The privilege, however, does not cover all the communications between the lawyer and the client. In the administration of justice, it is sometimes required that the matter of the communication need to be divulged. In determining whether the communication is privileged, it is necessary to determine the existence of the three important preconditions of the privilege. One, there should be communication between the client and the lawyer. Underlying this, however, the facts arising from the communication may not be considered as privileged. But the distinction between communication and facts is yet to be settled.
Generally, facts is considered as an element of the communication, but such fact cannot be claimed as privilege in case to case basis. For example, a documents containing necessary information may have been given to the lawyer during the client-lawyer relationship. The communication that has transpired may be considered as privileged but the fact that documents exists cannot be denied. Furthermore, the information containing in the said documents is protected by the privilege. The second pre-condition of the privilege is that the communication should entail the seeking or giving of the legal advice.
Basically, the role of the lawyers is to give legal advice and help the client defend his cause of action. Thus, the privilege applies to communication where the profession is applied. Communications other than the search for legal advice is not privileged. The third precondition is that the communication should be intended by the parties to be confidential. As a general rule, all communications made in the client-lawyer relationship is presumed as confidential. However, such presumption can be rebutted by the other parties by presenting justifiable reasons. Communications cannot be said to be privileged in several instances.

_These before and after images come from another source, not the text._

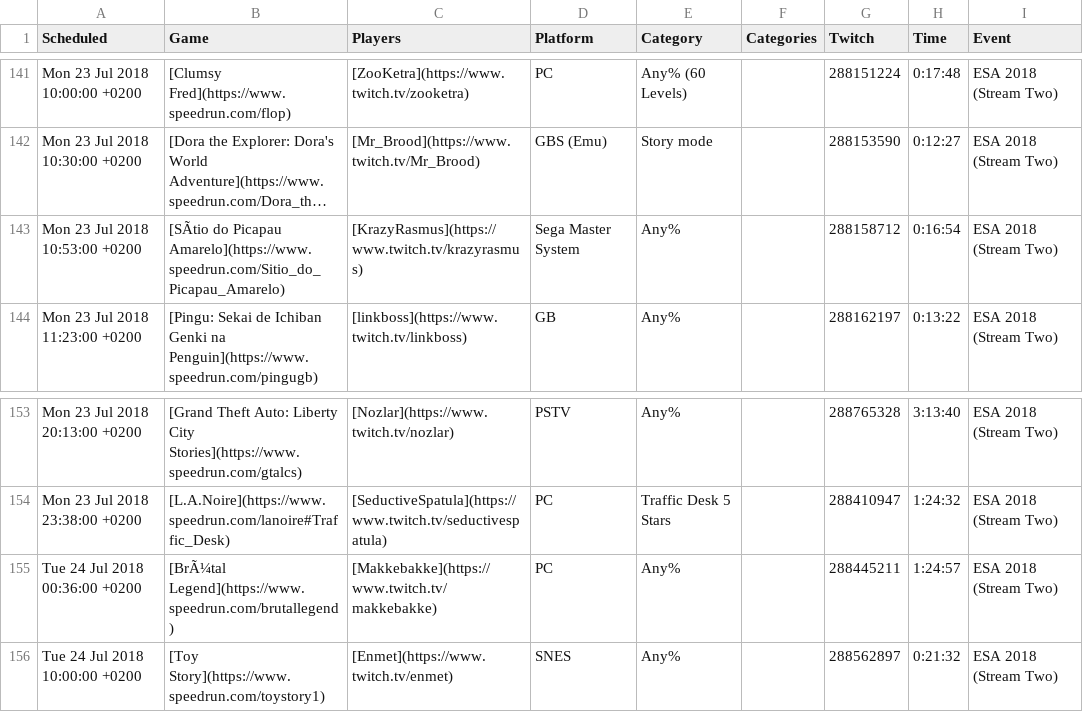
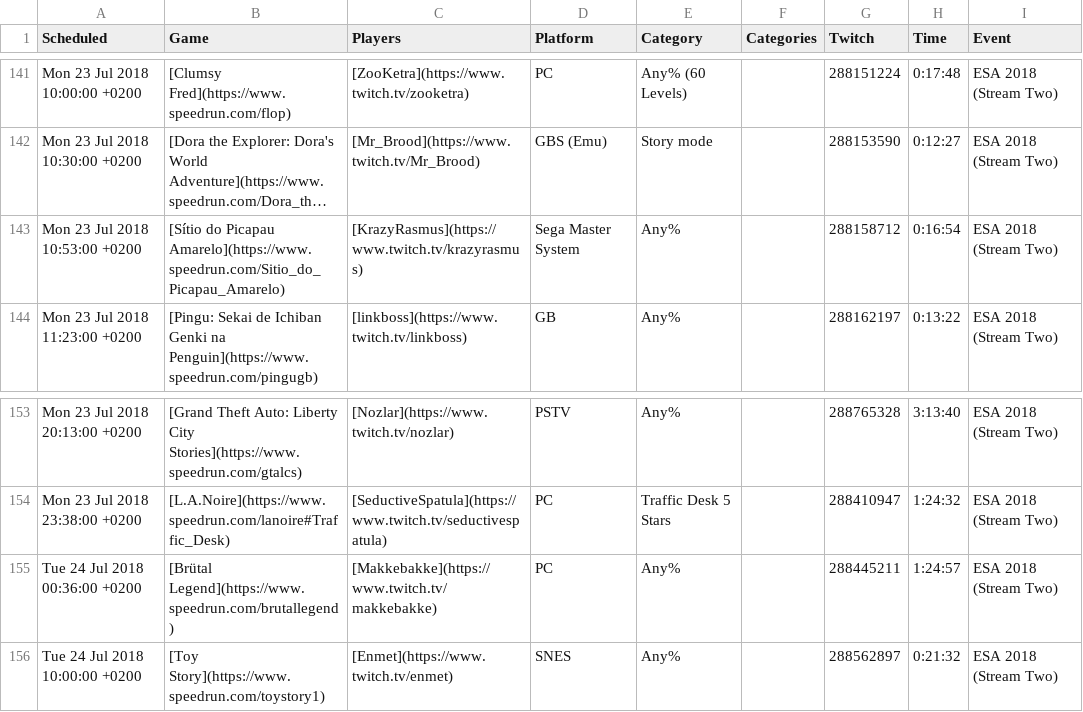
Before and after one commit to TheShrug/esavods, a CSV file: storage/app/csv/esa-2018.csv, drawn as a sheet; only a part is shown, gaps mark what is left out; long unchanged cells end in …; the diff names each change by its address in the sheet, - before the commit and + after, or states it on an @@ line.

```diff
--- a/storage/app/csv/esa-2018.csv
+++ b/storage/app/csv/esa-2018.csv
-B143 (Game): [SÃtio do Picapau…
+B143 (Game): [Sítio do Picapau…
-B155 (Game): [BrÃ¼tal Legend](https://www.speedrun.com/brutallegend)
+B155 (Game): [Brütal Legend](https://www.speedrun.com/brutallegend)
```
Also changed, not shown: storage/app/csv/esa-2018-movember.csv, storage/app/csv/esa-2018-winter.csv, 1 other file.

One is where client did not actually sought or the lawyer did not offer legal advice. Second, is when confidentiality is not intended by the parties. Lastly, privilege does not apply communication intended to commit illegal or unlawful acts. As has been earlier stated, information has a free flow in the society, especially on this technological era. But the freedom in sharing and obtaining the information shall not be abused. There is information that is deemed to be protected and as such can rightly be required by any person having interest to such. However, rights to possess the information can be conflicting.
For the purposes of balancing the rights, the PIPEDA has been enacted. Personal Information Protection and Electronic Documents Act (PIPEDA) have been enacted to protect the personal information that has been collected, used, or disclosed in communication or transactions. . At the same time, the act has also been enacted in support to the electronic flow of information in electronic commerce. In an overview, the act puts a “balance on the individual’s right to have personal information kept with an organization’s need to collect, use, and disclose personal information where necessary.
” In addition, the act is applicable to both provincial and federal organizations. While information may be given to employers, it follows that the employers should protect and respect the privacy of the information provided and obtained from their employees or an individual. At the same time, individual giving information has a right to claim back such information. In case of violation of privacy and resistance of the organization in providing the information, the aggrieved employee or individual may lodge his complaint before the office of the Privacy Commissioner of Canada.